▸ Exercise description:
Set down the data below in full, exactly as it reads, but without the pictures.

Segment Start: Dataset records

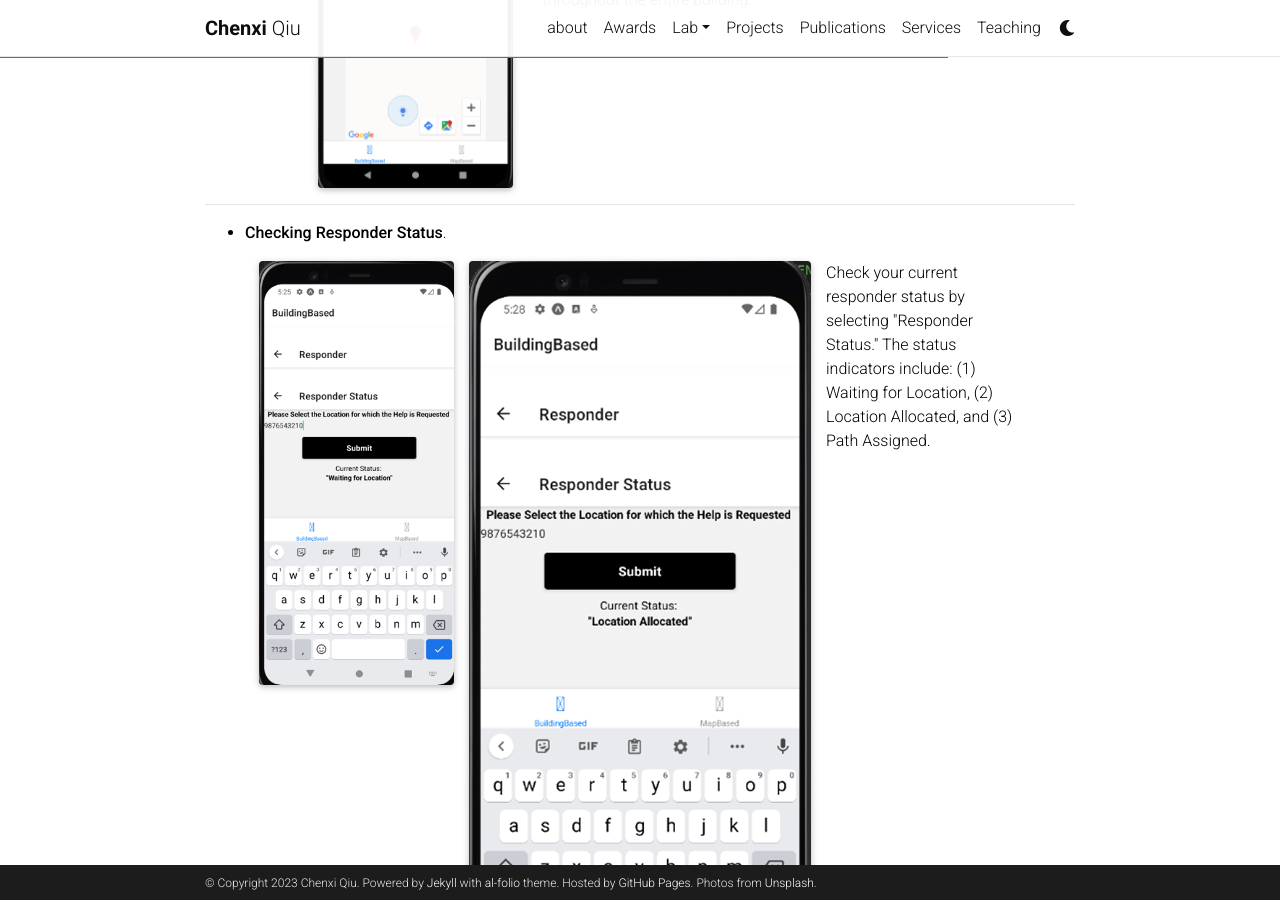
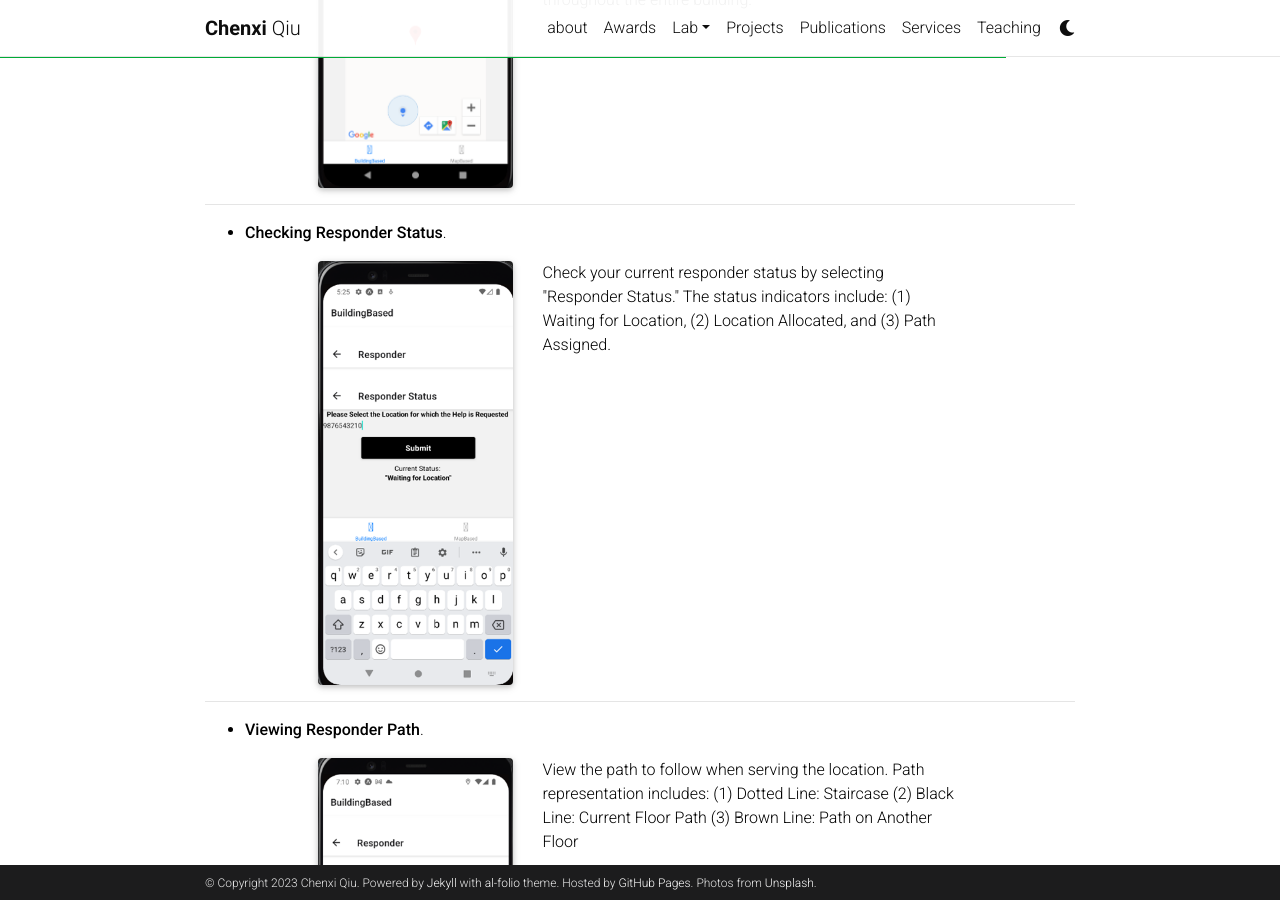
Before and after one commit to chenxiunt/chenxiunt.github.io, a Jekyll site: the page built from _projects/SpatialAgent.markdown, in a window 1280 px wide and 900 px high, scrolled down 3745 px. Built offline with Jekyll 4.4.1, drawn with Linux system fonts in a browser that asks for light colours; comment, search, counter and statistics services are not loaded; a style sheet for code colours, icons or effects is not loaded.

Commit message:
Update SpatialAgent.markdown

```diff
--- a/_projects/SpatialAgent.markdown
+++ b/_projects/SpatialAgent.markdown
@@ -103,10 +103,7 @@ The purpose of this manual is to guide users through the functionality and opera
     <div class="col-sm-3">
         <img class="img-fluid rounded z-depth-1" src="{{ '/assets/img/projects/SpatialAgent/5ResponderCheckingStatus1.png' | relative_url }}" alt="" title="Homepage"/>
     </div>
-    <div class="col-sm-3.2">
-        <img class="img-fluid rounded z-depth-1" src="{{ '/assets/img/projects/SpatialAgent/6ResponderCheckingStatus2.png' | relative_url }}" alt="" title="Homepage"/>
-    </div>
-    <div class="col-sm-3">
+    <div class="col-sm-6">
         Check your current responder status by selecting "Responder Status." The status indicators include: (1) Waiting for Location, (2) Location Allocated, and (3) Path Assigned.
     </div>
 </div>
```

Segment End: Dataset records

▸ Solution to this task:
Before and after one commit to chenxiunt/chenxiunt.github.io, a Jekyll site: the page built from _projects/SpatialAgent.markdown, in a window 1280 px wide and 900 px high, scrolled down 3745 px. Built offline with Jekyll 4.4.1, drawn with Linux system fonts in a browser that asks for light colours; comment, search, counter and statistics services are not loaded; a style sheet for code colours, icons or effects is not loaded.

Commit message:
Update SpatialAgent.markdown

```diff
--- a/_projects/SpatialAgent.markdown
+++ b/_projects/SpatialAgent.markdown
@@ -103,10 +103,7 @@ The purpose of this manual is to guide users through the functionality and opera
     <div class="col-sm-3">
         <img class="img-fluid rounded z-depth-1" src="{{ '/assets/img/projects/SpatialAgent/5ResponderCheckingStatus1.png' | relative_url }}" alt="" title="Homepage"/>
     </div>
-    <div class="col-sm-3.2">
-        <img class="img-fluid rounded z-depth-1" src="{{ '/assets/img/projects/SpatialAgent/6ResponderCheckingStatus2.png' | relative_url }}" alt="" title="Homepage"/>
-    </div>
-    <div class="col-sm-3">
+    <div class="col-sm-6">
         Check your current responder status by selecting "Responder Status." The status indicators include: (1) Waiting for Location, (2) Location Allocated, and (3) Path Assigned.
     </div>
 </div>
```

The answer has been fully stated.